The Exelon Foundation STEM Leadership Academy creates opportunities throughout the year for young women to pursue STEM in fun, interactive ways including a STEMinist e-newsletter, monthly mentoring sessions, bi-weekly online hands-on STEM activities (led by program alumnae), Career Chats with our employees and other experts in STEM fields, professional development sessions (interviewing etiquette, LinkedIn profiles, etc) and social gatherings. In the summer, there are free, week-long programs on college campuses in Exelon’s key markets of Baltimore/District of Columbia, Chicago and Philadelphia with a focus on the energy business. Given this year’s unique environment, all events became virtual.
Grace Barrera, a rising high school senior in Chicago, participated in the Summer 2020 Academy along with Stacia Konow, a 2019 Academy alum who was hired as a mentor for the 2020 program. Even in the Zoom environment, these two were able to connect and build their relationship through mentorship.
Let’s learn more about this pair of STEM-empowered young women through some Q&A!
Stacia Konow, Mentor
How was your experience as a STEM academy student? And what was it about the experience that made you want to come back as a mentor?
I loved being a STEM academy student. Working with other girls passionate about STEM and environmental conservation on a college campus was a very fun and informative experience. I wanted to come back to the academy because I loved working on the challenge project and networking with professional female scientists last summer, and I was very excited to have those opportunities again as well as help other girls have that experience.
Did you have a mentor when you were a student? What did you learn from her? What have you added to your own method of mentorship that you did not experience from your own mentor (if any)?
I interacted with a few different mentors during my week at the Academy. I learned a lot about applying for colleges and various internships and how to use different platforms for app mockups and 3D models. Since the 2020 Academy was structured differently than the in-person academy I attended as a student, I couldn’t bounce around from group to group as my mentors did. However, that gave me the opportunity to learn more about the girls in my group instead of knowing many students just on a surface level. I wanted to create a connection between myself and the students that could continue to grow outside of the Academy.

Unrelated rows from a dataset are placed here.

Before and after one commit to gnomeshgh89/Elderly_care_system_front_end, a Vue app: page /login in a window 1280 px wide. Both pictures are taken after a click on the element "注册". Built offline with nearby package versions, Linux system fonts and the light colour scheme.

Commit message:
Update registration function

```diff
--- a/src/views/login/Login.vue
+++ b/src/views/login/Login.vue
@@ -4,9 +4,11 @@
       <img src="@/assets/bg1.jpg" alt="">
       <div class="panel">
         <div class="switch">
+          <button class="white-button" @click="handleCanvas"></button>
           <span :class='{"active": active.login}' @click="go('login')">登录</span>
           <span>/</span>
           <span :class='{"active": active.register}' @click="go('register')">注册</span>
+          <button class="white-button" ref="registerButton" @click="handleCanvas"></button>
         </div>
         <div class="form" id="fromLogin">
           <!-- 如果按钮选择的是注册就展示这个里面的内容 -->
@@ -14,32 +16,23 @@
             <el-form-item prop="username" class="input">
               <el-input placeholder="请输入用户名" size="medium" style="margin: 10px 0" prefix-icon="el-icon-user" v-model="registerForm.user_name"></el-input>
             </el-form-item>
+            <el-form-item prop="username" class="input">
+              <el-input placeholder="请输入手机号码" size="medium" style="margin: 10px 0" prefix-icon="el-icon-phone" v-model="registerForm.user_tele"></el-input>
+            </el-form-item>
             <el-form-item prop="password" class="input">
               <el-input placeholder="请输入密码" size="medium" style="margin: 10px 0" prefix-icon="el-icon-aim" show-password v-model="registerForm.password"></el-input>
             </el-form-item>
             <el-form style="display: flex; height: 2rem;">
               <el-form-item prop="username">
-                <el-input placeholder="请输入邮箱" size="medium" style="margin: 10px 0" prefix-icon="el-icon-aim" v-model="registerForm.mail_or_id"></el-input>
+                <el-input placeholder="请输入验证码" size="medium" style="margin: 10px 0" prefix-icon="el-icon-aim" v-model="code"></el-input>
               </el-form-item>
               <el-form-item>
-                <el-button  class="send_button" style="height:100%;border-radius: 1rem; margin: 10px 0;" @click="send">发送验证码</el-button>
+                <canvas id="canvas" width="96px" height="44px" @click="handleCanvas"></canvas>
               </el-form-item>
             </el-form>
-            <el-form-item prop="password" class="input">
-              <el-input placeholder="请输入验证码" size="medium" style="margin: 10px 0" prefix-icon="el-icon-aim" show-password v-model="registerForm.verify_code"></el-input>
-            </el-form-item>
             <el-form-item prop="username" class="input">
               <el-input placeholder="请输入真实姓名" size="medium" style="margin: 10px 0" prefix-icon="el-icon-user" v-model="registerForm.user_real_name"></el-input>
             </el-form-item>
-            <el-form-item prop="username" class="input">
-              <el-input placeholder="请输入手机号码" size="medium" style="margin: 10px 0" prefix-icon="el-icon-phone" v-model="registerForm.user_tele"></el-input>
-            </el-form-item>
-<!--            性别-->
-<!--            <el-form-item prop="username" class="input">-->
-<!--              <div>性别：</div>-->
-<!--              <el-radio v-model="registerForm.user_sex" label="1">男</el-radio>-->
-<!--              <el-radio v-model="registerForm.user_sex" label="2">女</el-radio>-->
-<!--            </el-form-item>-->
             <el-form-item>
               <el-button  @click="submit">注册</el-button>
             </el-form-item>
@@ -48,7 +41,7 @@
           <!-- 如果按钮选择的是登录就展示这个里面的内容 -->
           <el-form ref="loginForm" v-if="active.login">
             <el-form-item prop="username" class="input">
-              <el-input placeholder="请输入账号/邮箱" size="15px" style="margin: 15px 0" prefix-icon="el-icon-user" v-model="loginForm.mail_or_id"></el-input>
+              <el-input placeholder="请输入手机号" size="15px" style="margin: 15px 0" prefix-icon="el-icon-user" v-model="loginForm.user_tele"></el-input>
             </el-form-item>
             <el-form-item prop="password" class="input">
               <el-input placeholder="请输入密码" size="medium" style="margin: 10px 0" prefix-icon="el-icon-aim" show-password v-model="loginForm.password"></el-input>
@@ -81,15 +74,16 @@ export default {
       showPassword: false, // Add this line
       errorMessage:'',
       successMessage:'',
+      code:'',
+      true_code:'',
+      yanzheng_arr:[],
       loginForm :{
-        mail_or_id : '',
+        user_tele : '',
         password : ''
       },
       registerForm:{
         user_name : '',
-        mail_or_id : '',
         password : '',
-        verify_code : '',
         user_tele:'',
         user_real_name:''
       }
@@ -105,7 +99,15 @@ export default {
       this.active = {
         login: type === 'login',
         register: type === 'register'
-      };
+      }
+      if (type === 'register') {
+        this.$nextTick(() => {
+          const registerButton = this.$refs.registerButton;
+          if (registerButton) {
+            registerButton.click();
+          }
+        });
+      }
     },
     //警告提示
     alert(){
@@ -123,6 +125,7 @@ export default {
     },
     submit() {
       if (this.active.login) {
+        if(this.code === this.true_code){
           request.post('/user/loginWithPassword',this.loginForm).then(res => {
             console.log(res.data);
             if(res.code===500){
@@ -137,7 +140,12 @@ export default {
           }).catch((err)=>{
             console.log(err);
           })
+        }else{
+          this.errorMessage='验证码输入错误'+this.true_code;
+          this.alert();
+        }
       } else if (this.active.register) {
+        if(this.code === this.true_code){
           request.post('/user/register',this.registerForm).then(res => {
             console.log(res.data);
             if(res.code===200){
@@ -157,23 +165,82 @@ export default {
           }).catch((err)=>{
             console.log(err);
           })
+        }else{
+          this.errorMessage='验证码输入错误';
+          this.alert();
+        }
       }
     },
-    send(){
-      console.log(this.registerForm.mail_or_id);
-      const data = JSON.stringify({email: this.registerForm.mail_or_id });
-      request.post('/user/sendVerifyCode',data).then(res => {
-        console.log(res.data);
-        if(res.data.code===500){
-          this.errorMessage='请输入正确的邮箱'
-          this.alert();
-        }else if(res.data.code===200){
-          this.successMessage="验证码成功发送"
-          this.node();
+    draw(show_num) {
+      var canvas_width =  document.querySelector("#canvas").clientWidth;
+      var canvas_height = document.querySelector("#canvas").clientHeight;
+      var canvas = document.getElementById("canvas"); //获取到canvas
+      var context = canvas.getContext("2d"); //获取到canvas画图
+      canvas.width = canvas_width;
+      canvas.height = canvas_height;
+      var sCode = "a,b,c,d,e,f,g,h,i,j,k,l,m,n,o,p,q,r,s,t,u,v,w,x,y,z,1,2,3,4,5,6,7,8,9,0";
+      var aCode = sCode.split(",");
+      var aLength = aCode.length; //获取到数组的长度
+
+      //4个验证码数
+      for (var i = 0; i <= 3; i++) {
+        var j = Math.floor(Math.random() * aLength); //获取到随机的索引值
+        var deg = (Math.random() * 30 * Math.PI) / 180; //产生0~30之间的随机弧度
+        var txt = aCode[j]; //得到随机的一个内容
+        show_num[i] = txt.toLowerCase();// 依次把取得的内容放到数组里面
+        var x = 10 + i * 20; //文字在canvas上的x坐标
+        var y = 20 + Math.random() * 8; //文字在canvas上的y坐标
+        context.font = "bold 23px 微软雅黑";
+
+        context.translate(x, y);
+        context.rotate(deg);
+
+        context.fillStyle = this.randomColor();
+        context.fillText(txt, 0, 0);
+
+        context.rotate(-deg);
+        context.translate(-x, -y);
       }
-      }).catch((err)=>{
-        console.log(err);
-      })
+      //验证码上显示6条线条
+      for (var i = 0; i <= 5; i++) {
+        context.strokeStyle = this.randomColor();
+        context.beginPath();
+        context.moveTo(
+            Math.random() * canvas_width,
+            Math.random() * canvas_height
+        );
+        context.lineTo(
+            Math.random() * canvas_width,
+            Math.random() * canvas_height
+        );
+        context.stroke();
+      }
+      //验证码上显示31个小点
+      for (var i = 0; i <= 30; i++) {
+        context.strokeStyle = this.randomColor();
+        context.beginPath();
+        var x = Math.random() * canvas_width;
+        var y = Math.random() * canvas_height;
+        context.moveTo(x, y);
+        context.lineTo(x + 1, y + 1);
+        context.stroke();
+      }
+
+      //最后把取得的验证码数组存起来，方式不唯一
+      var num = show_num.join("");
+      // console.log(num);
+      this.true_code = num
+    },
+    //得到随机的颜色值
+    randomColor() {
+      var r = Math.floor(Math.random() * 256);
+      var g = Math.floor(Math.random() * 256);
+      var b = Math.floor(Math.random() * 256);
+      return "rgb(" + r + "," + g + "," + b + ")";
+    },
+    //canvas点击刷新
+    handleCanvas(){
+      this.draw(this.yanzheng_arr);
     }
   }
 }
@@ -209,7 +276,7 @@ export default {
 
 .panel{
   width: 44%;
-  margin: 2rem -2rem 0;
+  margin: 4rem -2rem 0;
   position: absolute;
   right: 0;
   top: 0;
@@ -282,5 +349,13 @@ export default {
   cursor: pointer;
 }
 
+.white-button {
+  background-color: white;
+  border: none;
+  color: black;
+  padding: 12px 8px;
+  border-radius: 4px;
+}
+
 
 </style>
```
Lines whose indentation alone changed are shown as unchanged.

How do you think your mentor helped you in your path and what do you hope to help Grace achieve?
In hindsight, what would you say you took away from the academy? And how is that affecting your decisions related to your education and career?
I learned a lot about advocating for myself in a professional setting from the Academy. I think a lot of women, myself included, hesitate to ask for things like referrals or recommendation letters from their teachers or bosses because many people are so quick to label women as “pushy” or “hard to work with” as opposed to “ambitious” or “confident”. However, it is very important to advocate for yourself and make sure your ideas are heard in a professional setting in order to advance in your career. I learned how to write an elevator pitch, build my resume, and use social media to network from the Academy, all of which I know will be important as I pursue a research position in college and later on in my professional life. The Academy did not necessarily change what I wanted to pursue (I knew going in that I wanted to be a neuroscientist), but it did provide me with many tools to use to achieve my goals.
Grace Barrera, Mentee
How did you hear about the STEM Leadership Academy and why did you decide to participate in it?
Throughout high school, I have been involved in many STEM-based programs that allowed me to be exposed to the different fields of STEM. This past year I was involved in some Exelon Foundation STEM activities which is how I had heard about the summer Academy. I decided to participate in the Academy because the program would give me the opportunity to meet people that are involved in the STEM fields.
Tell us about your interaction with your mentor, Stacia. How would you say her mentorship has helped you complete the academy?
When I first met Stacia she was going to be our student mentor for the week and would be there to guide me throughout the activities. Since she had done the program before she was very helpful. Stacia’s mentorship allowed me and the group to create a good project design.
What have you learned from this academy and how do you think it will influence your decision-making in your future STEM-related education and eventually your career?
What did you learn from the sessions with women who are current leaders in the fields of STEM and how do you think this knowledge can guide you in your education and career path?
During the STEM Academy we have the opportunity to meet some incredible women that are involved in STEM fields. One main takeaway for me, is learning that the women took many different paths to get into their career. In STEM there are always ways to innovate and get involved in many different projects with your area of study. When I enter college, I now realize that I might want to enter a specific field but remember that I should go out and experience other fields of the STEM – I can always change my major.